As is plain on the charts above, it's as if the payroll expansion from the unexceptional and in many ways woeful recovery from the dot-com recession was transplanted to the recovery portion of the "cycle" after the Great Recession. While it was in many ways painful then when it occurred, it speaks even more ill of the labor gains now given the disparity in the size of the recessionary hole that defined each cycle to begin with. In other words, the very distinct lack of symmetry even in the Establishment Survey during and after the Great Recession only suggests further just how nondescript and even unsatisfactory the current payroll expansion might be at the current level of estimation.
Overheating as a kind of qualitative economic measurement, as is clearly being used as some soft standard in setting monetary policy, would require something like that seen in 1983 and 1984, if not at least 1993 and 1994 (when Alan Greenspan first lurched federal funds "tightening" toward the intended "soft landing"). Those years stand out easily in the charts above for both direction and intensity, a qualitative comparison wholly unlike 2014 and 2015 no matter how many superlatives are attached to the absolute numbers in the monthly series. In 1993, for example, the Establishment Survey gained 2.6% compared to the overly lauded 2.3% in 2014, but that was followed by a 3.4% increase in 1994 compared to 2015's clear setback, just 1.9%. The estimates for 1983 and 1984 make the claims about the current labor expansion seem even sillier.

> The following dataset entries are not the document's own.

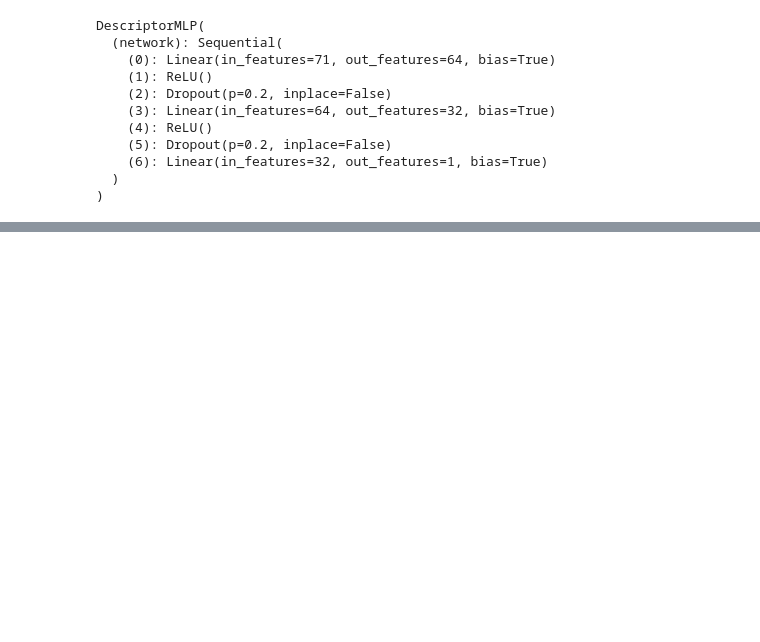
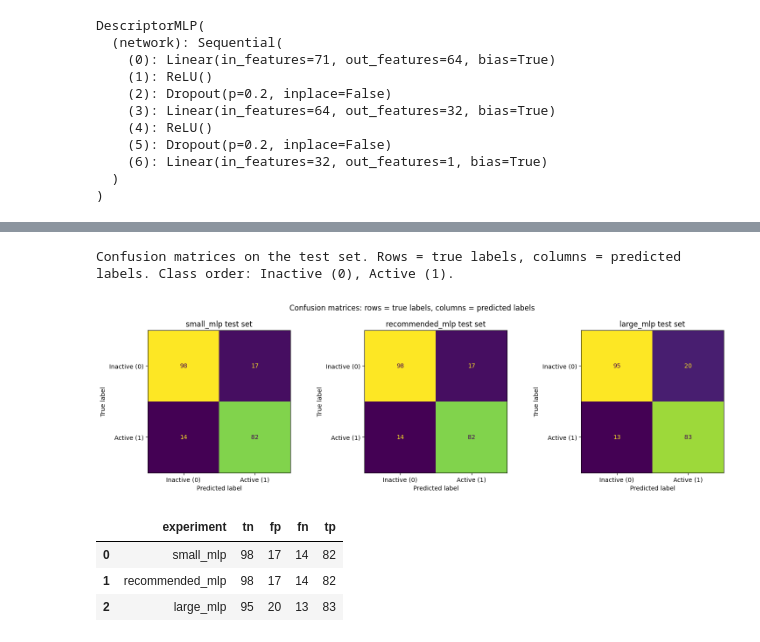
Before and after one commit to victor-capriles/Magestic-NN, a Jupyter notebook: deep_learning_pipeline.ipynb, the cells around one changed output, grey strips where cells are left out. Saved outputs shown, nothing was run; the diff lists cells and outputs as text; code cells hidden in the pictures; blank space fills up the shorter version.

```diff
--- a/deep_learning_pipeline.ipynb
+++ b/deep_learning_pipeline.ipynb
@@ -609,0 +793,37 @@ Saved JSON: C:\Users\victo\VSCodeProjects\Magestic-NN\results\deep_learning_resu
+# %%
+experiment_names = [
+    "small_experiment",
+    "recommended_experiment",
+    "large_experiment",
+]
+
+available_experiments = [
+    globals()[name]
+    for name in experiment_names
+    if name in globals()
+]
+
+if not available_experiments:
+    raise RuntimeError(
+        "Run at least one experiment cell before plotting confusion matrices."
+    )
+
+print(
+    "Confusion matrices on the test set. "
+    "Rows = true labels, columns = predicted labels. "
+    "Class order: Inactive (0), Active (1)."
+ )
+
+confusion_matrix_figure, _ = plot_confusion_matrices(available_experiments)
+confusion_matrix_summary = build_confusion_matrix_summary(available_experiments)
+
+display(confusion_matrix_figure)
+display(confusion_matrix_summary)
+plt.close(confusion_matrix_figure)
+# %% [output]
+Confusion matrices on the test set. Rows = true labels, columns = predicted labels. Class order: Inactive (0), Active (1).
+[figure, added]
+|  | experiment | tn | fp | fn | tp |
+| 0 | small_mlp | 98 | 17 | 14 | 82 |
+| 1 | recommended_mlp | 98 | 17 | 14 | 82 |
+| 2 | large_mlp | 95 | 20 | 13 | 83 |
```
Also changed, not shown: parts of 9 cells of this notebook, 12 other files.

And those years heading into "overheating," such that that may even exist, were notably at the front ends of each cycle. The payroll and jobs estimates at the back ends of them, especially 1989 and 2000, tell us absolutely nothing about the economy to come. In both the Household and Establishment Surveys, the labor market seems normal one year only to suffer recession the very next. That actually makes a great deal of sense since jobs and labor are lagging economic indications.

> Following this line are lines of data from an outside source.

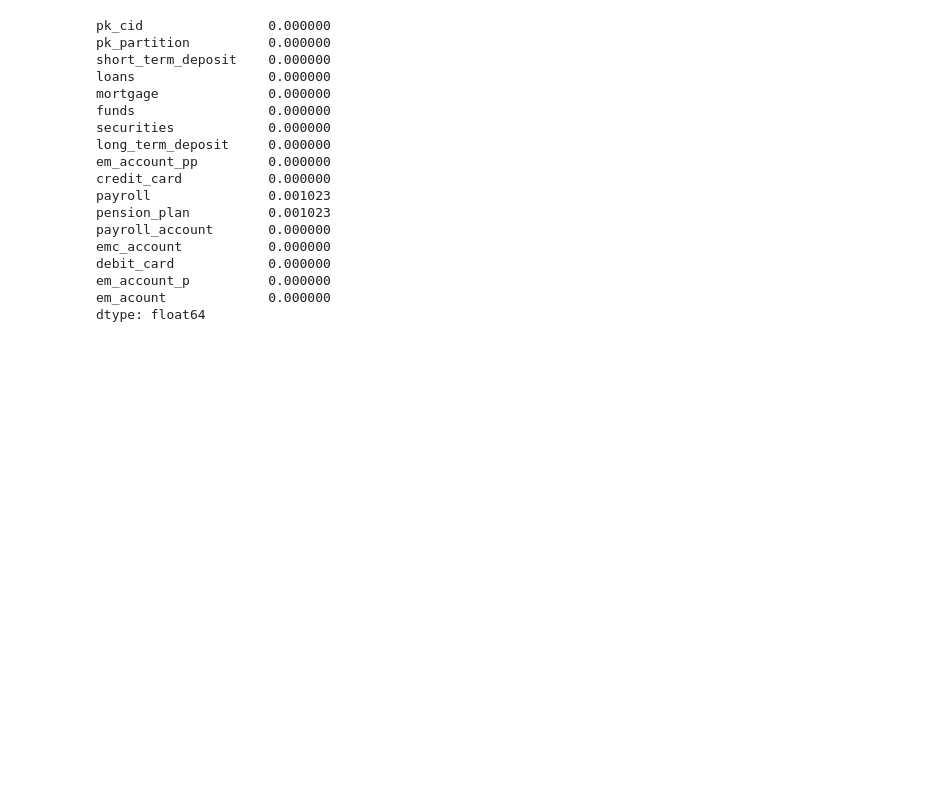
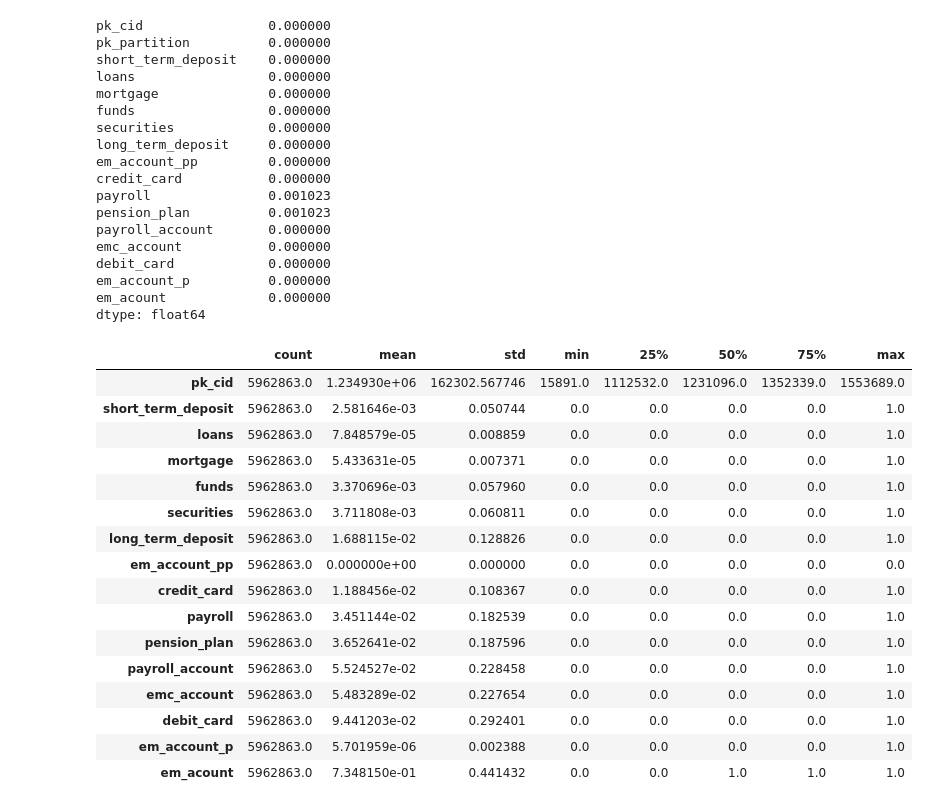
Before and after one commit to Orlan-138/TFM-EasyMoney, a Jupyter notebook: customer_products.ipynb, the cells around one changed output. Cells and saved outputs as stored; diff of their text form; code cells hidden in the pictures; blank space fills up the shorter version.

```diff
--- a/customer_products.ipynb
+++ b/customer_products.ipynb
@@ -87,3 +87,24 @@ int_col = df_cust_prod.columns[df_cust_prod.columns != obj_col]
 df_cust_prod[int_col] = df_cust_prod[int_col].astype(int)
 # %%
 df_cust_prod_clean = df_cust_prod.copy()
+# %%
+# Observamos que nadie tiene contratado el producto em_account_pp (tendencia de cuenta easyMoney++)
+df_cust_prod_clean.describe().T
+# %% [output]
+|  | count | mean | std | min | 25% | 50% | 75% | max |
+| pk_cid | 5962863.0 | 1.234930e+06 | 162302.567746 | 15891.0 | 1112532.0 | 1231096.0 | 1352339.0 | 1553689.0 |
+| short_term_deposit | 5962863.0 | 2.581646e-03 | 0.050744 | 0.0 | 0.0 | 0.0 | 0.0 | 1.0 |
+| loans | 5962863.0 | 7.848579e-05 | 0.008859 | 0.0 | 0.0 | 0.0 | 0.0 | 1.0 |
+| mortgage | 5962863.0 | 5.433631e-05 | 0.007371 | 0.0 | 0.0 | 0.0 | 0.0 | 1.0 |
+| funds | 5962863.0 | 3.370696e-03 | 0.057960 | 0.0 | 0.0 | 0.0 | 0.0 | 1.0 |
+| securities | 5962863.0 | 3.711808e-03 | 0.060811 | 0.0 | 0.0 | 0.0 | 0.0 | 1.0 |
+| long_term_deposit | 5962863.0 | 1.688115e-02 | 0.128826 | 0.0 | 0.0 | 0.0 | 0.0 | 1.0 |
+| em_account_pp | 5962863.0 | 0.000000e+00 | 0.000000 | 0.0 | 0.0 | 0.0 | 0.0 | 0.0 |
+| credit_card | 5962863.0 | 1.188456e-02 | 0.108367 | 0.0 | 0.0 | 0.0 | 0.0 | 1.0 |
+| payroll | 5962863.0 | 3.451144e-02 | 0.182539 | 0.0 | 0.0 | 0.0 | 0.0 | 1.0 |
+| pension_plan | 5962863.0 | 3.652641e-02 | 0.187596 | 0.0 | 0.0 | 0.0 | 0.0 | 1.0 |
+| payroll_account | 5962863.0 | 5.524527e-02 | 0.228458 | 0.0 | 0.0 | 0.0 | 0.0 | 1.0 |
+| emc_account | 5962863.0 | 5.483289e-02 | 0.227654 | 0.0 | 0.0 | 0.0 | 0.0 | 1.0 |
+| debit_card | 5962863.0 | 9.441203e-02 | 0.292401 | 0.0 | 0.0 | 0.0 | 0.0 | 1.0 |
+| em_account_p | 5962863.0 | 5.701959e-06 | 0.002388 | 0.0 | 0.0 | 0.0 | 0.0 | 1.0 |
+| em_acount | 5962863.0 | 7.348150e-01 | 0.441432 | 0.0 | 0.0 | 1.0 | 1.0 | 1.0 |
```
Also changed, not shown: parts of 25 cells of this notebook.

That point even applies to full-time job estimates, which is remarkably more consistent in what to expect year to year. By the BLS's estimates, the economy gained 2.2% in full-time jobs last year, which is the same as +2.3% in 2006 and +2.2% in 2000. All of which suggests perhaps more of a warning than anything about reading too much into the averageness or steadiness of assumed labor market conditions. The comparison to 2000 may be especially relevant when payrolls were believed then, as now, to demonstrate an economy still growing and gaining despite financial turmoil in stocks gathering more economic attachments.
That leaves everything that has been hitched to the Establishment Survey and payroll reports in a really precarious state. I still question everything about them, including and especially the asymmetry and trend cycle, but it doesn't actually matter for the interpretations of the economy as it might stand right now. The payroll reports don't suggest what is claimed of them on their face; the numbers as they stand currently still don't add up to a surging jobs market, and even if they did that doesn't in any way imply that labor growth, as overall economic growth, will continue this next year.
If this is all Janet Yellen has left upon which to base her "overheating," with GDP no longer at all comforting, then she truly has nothing. After all, the six-month average monthly increase in the Establishment Survey is 229k, which is slightly less than the average of 233k now estimated (after many revisions) for March 2012. No overheating then as just six months later the Fed was initiating QE3.